I saw a king from the kingdom of God this week. In a video. On the internet. In the aftermath of the attacks in Paris, a father and his young son were being interviewed. The child said to the journalist, “We have to be really careful because we have to change houses.

The father responds, “Oh no, don’t worry…we don’t need to move out. France is our home.

But there’s bad guys daddy…

Yes, but there are bad guys everywhere, the dad responds.

They have guns, they can shoot us because they are really, really mean, daddy.

It’s okay. They might have guns, but we have flowers.

But flowers don’t do anything, the child says.

Of course, they do. Look everyone is putting flowers…it’s to fight against the guns. 

It’s to protect?


And the candles too?

It is to remember the people gone yesterday.

And then the child looked at the journalist and said, “The flowers and the candles are here to protect us.” [5]

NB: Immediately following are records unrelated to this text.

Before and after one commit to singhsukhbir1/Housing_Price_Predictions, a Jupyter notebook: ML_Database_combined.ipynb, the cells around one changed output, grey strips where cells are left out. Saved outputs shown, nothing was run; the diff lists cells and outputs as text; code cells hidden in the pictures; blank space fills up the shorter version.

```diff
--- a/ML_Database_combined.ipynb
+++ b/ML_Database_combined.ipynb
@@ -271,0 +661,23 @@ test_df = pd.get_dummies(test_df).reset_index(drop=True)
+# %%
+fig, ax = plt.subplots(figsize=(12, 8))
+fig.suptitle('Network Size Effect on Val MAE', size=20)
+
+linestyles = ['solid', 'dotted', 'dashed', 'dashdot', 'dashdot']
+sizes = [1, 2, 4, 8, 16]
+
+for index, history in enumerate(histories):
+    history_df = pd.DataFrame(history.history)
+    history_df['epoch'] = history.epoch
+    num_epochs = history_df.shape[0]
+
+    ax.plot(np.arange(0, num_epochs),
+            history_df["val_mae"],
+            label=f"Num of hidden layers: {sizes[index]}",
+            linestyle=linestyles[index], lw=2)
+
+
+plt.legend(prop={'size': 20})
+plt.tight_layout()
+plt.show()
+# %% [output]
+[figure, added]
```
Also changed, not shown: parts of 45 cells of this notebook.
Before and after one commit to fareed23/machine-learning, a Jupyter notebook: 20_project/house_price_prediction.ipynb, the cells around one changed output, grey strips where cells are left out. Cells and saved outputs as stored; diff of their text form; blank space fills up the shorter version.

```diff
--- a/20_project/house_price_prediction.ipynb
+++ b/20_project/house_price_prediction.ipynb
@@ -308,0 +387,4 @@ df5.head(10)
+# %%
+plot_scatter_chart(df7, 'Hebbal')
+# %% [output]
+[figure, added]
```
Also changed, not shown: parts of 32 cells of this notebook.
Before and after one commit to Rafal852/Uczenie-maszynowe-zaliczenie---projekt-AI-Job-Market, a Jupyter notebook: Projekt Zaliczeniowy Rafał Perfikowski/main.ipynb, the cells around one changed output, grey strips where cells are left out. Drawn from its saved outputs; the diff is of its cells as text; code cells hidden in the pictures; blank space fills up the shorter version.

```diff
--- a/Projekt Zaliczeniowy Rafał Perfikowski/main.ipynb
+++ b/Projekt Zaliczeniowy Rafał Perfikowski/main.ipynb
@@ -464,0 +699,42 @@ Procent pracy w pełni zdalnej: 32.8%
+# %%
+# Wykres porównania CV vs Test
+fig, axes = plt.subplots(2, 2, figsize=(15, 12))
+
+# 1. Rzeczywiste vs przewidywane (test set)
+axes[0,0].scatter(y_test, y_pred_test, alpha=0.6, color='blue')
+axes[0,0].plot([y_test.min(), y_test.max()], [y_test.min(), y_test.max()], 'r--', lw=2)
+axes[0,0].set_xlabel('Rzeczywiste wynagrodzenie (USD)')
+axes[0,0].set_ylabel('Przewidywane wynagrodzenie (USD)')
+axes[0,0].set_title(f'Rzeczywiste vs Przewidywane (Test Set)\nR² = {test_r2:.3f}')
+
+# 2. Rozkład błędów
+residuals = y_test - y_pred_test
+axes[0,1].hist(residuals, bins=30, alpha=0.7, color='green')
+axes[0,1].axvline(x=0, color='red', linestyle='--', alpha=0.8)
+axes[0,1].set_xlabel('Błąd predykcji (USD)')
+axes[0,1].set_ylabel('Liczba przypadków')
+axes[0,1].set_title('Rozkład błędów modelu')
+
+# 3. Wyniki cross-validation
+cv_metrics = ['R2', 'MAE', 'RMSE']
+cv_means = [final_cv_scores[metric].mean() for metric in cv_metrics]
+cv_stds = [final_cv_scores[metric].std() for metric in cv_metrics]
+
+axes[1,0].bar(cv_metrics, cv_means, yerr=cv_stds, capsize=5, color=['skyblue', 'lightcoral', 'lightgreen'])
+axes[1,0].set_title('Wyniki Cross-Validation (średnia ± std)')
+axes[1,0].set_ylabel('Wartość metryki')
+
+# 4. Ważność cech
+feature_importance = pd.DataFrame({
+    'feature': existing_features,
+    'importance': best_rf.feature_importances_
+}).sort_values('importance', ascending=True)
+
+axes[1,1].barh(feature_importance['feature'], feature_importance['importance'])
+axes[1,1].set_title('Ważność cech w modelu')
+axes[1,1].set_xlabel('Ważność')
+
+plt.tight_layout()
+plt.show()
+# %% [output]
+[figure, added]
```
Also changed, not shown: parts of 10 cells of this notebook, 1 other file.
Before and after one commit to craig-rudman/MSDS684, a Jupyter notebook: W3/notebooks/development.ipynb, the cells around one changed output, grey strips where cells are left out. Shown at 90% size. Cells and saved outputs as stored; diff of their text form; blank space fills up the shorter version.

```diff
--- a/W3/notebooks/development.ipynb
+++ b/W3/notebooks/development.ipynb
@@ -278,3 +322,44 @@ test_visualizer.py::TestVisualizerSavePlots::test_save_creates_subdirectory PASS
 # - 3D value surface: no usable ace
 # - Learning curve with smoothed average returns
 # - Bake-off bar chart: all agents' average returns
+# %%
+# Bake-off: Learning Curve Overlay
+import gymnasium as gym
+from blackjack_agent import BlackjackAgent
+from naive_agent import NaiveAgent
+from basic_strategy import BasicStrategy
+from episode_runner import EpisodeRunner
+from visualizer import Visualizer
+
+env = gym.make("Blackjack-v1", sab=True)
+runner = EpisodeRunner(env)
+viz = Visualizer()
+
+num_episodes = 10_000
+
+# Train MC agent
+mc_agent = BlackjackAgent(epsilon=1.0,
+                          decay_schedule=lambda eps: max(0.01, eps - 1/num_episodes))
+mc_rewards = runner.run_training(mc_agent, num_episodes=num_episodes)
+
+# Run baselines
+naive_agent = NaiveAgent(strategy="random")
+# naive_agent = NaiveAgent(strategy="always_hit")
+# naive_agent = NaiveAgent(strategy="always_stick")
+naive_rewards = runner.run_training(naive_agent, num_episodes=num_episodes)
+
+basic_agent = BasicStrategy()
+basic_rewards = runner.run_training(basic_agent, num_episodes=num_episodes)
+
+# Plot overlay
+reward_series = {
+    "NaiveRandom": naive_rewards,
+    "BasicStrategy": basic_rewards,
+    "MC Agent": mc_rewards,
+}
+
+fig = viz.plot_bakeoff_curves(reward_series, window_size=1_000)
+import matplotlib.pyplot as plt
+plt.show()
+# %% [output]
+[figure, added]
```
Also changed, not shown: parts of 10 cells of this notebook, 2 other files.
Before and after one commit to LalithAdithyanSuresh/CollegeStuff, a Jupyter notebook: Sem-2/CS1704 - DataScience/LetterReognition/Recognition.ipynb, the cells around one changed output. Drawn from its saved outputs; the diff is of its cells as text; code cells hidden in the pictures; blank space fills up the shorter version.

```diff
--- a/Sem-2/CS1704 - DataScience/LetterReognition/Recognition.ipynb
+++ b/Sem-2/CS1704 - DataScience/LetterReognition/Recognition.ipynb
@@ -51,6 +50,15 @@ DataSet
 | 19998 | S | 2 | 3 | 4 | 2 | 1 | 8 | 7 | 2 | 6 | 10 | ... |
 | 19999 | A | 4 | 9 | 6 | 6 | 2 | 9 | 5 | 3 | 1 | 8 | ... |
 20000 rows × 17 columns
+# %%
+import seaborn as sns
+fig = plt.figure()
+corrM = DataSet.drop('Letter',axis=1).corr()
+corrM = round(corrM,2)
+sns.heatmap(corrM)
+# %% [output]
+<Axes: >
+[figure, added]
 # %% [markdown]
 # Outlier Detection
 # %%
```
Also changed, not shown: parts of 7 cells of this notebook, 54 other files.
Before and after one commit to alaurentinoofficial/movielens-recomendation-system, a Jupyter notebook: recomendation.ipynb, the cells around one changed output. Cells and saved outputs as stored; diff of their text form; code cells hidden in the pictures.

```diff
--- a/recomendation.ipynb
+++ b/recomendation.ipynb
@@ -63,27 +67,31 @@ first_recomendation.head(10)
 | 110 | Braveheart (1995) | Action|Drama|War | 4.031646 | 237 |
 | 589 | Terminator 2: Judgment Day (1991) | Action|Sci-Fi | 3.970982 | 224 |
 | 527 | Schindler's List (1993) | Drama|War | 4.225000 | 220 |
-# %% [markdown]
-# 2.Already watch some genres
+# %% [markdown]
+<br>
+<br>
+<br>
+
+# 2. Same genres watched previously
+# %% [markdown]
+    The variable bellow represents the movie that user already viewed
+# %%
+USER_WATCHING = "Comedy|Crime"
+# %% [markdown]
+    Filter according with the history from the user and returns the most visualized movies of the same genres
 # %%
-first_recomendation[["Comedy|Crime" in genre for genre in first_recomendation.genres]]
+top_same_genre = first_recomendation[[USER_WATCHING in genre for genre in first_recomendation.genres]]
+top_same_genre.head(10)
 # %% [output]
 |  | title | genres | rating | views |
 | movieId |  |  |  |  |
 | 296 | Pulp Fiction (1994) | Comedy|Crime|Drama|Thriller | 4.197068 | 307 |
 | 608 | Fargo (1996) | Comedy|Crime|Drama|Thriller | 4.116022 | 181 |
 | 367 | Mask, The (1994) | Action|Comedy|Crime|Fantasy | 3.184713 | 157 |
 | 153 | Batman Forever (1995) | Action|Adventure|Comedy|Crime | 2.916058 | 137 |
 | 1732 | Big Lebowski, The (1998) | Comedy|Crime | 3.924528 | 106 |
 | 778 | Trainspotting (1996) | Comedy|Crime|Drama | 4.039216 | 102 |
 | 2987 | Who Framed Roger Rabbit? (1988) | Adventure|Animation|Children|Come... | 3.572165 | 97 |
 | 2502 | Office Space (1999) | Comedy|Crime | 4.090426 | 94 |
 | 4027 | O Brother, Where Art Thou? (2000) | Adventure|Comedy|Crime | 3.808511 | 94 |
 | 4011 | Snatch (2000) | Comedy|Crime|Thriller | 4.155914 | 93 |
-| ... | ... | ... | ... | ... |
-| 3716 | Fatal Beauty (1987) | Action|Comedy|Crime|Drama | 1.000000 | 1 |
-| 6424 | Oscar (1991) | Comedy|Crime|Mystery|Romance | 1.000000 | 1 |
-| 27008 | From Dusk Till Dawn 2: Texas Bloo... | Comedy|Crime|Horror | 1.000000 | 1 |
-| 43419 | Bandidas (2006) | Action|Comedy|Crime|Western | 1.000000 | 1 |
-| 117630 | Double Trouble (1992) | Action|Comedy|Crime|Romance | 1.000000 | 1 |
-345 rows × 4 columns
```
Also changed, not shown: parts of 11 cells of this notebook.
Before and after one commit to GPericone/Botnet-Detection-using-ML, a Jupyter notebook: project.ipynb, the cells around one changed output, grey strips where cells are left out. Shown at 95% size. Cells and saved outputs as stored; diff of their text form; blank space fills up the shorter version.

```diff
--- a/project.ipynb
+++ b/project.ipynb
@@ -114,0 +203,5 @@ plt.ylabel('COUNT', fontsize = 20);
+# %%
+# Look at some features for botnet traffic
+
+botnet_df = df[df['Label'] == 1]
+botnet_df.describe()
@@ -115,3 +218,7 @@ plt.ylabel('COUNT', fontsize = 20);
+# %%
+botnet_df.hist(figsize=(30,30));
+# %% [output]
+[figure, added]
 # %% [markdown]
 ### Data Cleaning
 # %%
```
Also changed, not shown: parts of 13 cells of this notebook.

I started to tear up. Maybe it was because his son reminded me of my son. Elliot would ask those questions. But it was also the father’s voice – so fragile and yet strong. Just like those flowers. His words seemed like something that was not from this world. But from God.

Like flowers in the midst of guns, Christ’s kingdom is here in the midst of all of these other kingdoms. When we cannot claim Christ as our king, Christ claims us as kings and queens of his kingdom. We are kings and queens but we are not armed with armies or guns, but we have water in a font and bread and wine on a table. Which are stronger than guns. Because when the cold chaos of power and destruction wants to divide and turn us on each other, these gifts bring us together to proclaim blessing and welcome to the stranger, forgiveness to the broken, and love to the unloveable.

And these gifts are not from this world. But they are here. They come from God in Christ who is our king and who chooses us as kings and queens in his kingdom as well. May this be our song now and forevermore. Amen.

[1] I’m indebted to my friend, Rev. Charlie Rudd, for this blessing.